Finally decided to start series (i hope) of blog posts describing tricks that could help developers to write more robust Selenium / WebDriver tests. Here are two of them. This information is all covered by Selenium JavaDocs.

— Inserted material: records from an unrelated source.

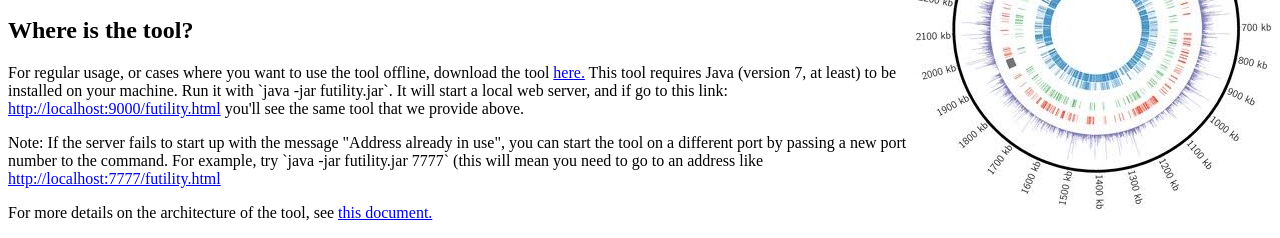
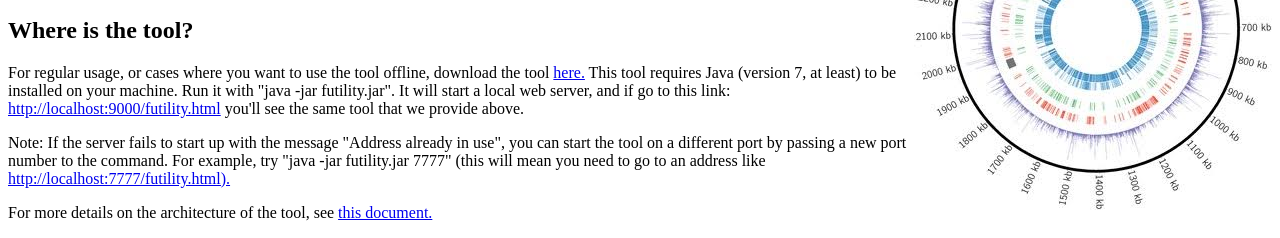
Before and after one commit to blandflakes/futility-js, a website: page hosted/index.html in a window 1280 px wide. Shown: the part 173-411 px from the top of the page. Drawn offline with Linux system fonts and the light colour scheme.

Commit message:
Minor cleanup.

```diff
--- a/hosted/index.html
+++ b/hosted/index.html
@@ -20,8 +20,8 @@
       <li>Your computer has very dated hardware</li>
       <li>Your internet connection is reliable.</li>
     </ul>-->
-    <p>For regular usage, or cases where you want to use the tool offline, download the tool <a href="downloads/futility.jar">here.</a> This tool requires Java (version 7, at least) to be installed on your machine. Run it with `java -jar futility.jar`. It will start a local web server, and if go to this link: <a href="http://localhost:9000/futility.html">http://localhost:9000/futility.html</a> you'll see the same tool that we provide above.</p>
-    <p>Note: If the server fails to start up with the message "Address already in use", you can start the tool on a different port by passing a new port number to the command. For example, try `java -jar futility.jar 7777` (this will mean you need to go to an address like <a href="http://localhost:7777/futility.html">http://localhost:7777/futility.html</a></p>
+    <p>For regular usage, or cases where you want to use the tool offline, download the tool <a href="downloads/futility.jar">here.</a> This tool requires Java (version 7, at least) to be installed on your machine. Run it with "java -jar futility.jar". It will start a local web server, and if go to this link: <a href="http://localhost:9000/futility.html">http://localhost:9000/futility.html</a> you'll see the same tool that we provide above.</p>
+    <p>Note: If the server fails to start up with the message "Address already in use", you can start the tool on a different port by passing a new port number to the command. For example, try "java -jar futility.jar 7777" (this will mean you need to go to an address like <a href="http://localhost:7777/futility.html">http://localhost:7777/futility.html).</a></p>
     <p>For more details on the architecture of the tool, see <a href="architecture.html">this document.</a></p>
     <h2>What can it do?</h2>
     <p>There are three components - a data management interface, a fitness comparison table, and a genome viewer. These items can be imported, and if you want to replace them or reduce the memory usage of your machine, they can be removed.</p>
```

But if you’re good programmer - will you ever read JavaDocs ? :)


  • Q: How to find element by XPath expression under certain node of HTML tree and not from HTML tree root ?

  • A: You should prefix your XPath expression with .// (dot in the beginning)

Having HTML

    <div id="panel1">
          <span class="myClass">ITEM1</span>
    <div id="panel2">
         <span class="myClass">ITEM2</span>

Java test below illustrates the difference

WebElement panel2 = webDriver.findElement("panel2"));

WebElement el1 = panel2.findElement(By.xpath("//span[@class = 'myClass']"));
WebElement el2 = panel2.findElement(By.xpath(".//span[@class = 'myClass']"));

assert el1.getText().equals("ITEM1");
assert el2.getText().equals("ITEM2");

XPath expression //span[@class = 'myClass'] makes WebDriver to look for element using HTML root as starting point even if we call findElement() not at webDriver variable. From other hand using XPath starting from dot, i.e. .//span[@class = 'myClass'] instructs WebDriver to use panel2 as starting point.


  • Q: How to check that certain element doesn’t exist in HTML tree.

  • A: There’s common anti-pattern frequently used by developers.

WebElement notExist = null;
try {
    notExist = webDriver.findElement(By.xpath("//div[@id='iAmNotHere']"));
} catch (NoSuchElementException e) {
assert notExist == null;

This approach has enough disadvantages and best practices violations. We ain’t gonna cover them here ;) Instead we can use much simpler code to achieve the same result.

assert webDriver.findElements(By.xpath("//div[@id='iAmNotHere']")).size() == 0;

P.S.: Let’s start read JavaDocs before writing code :)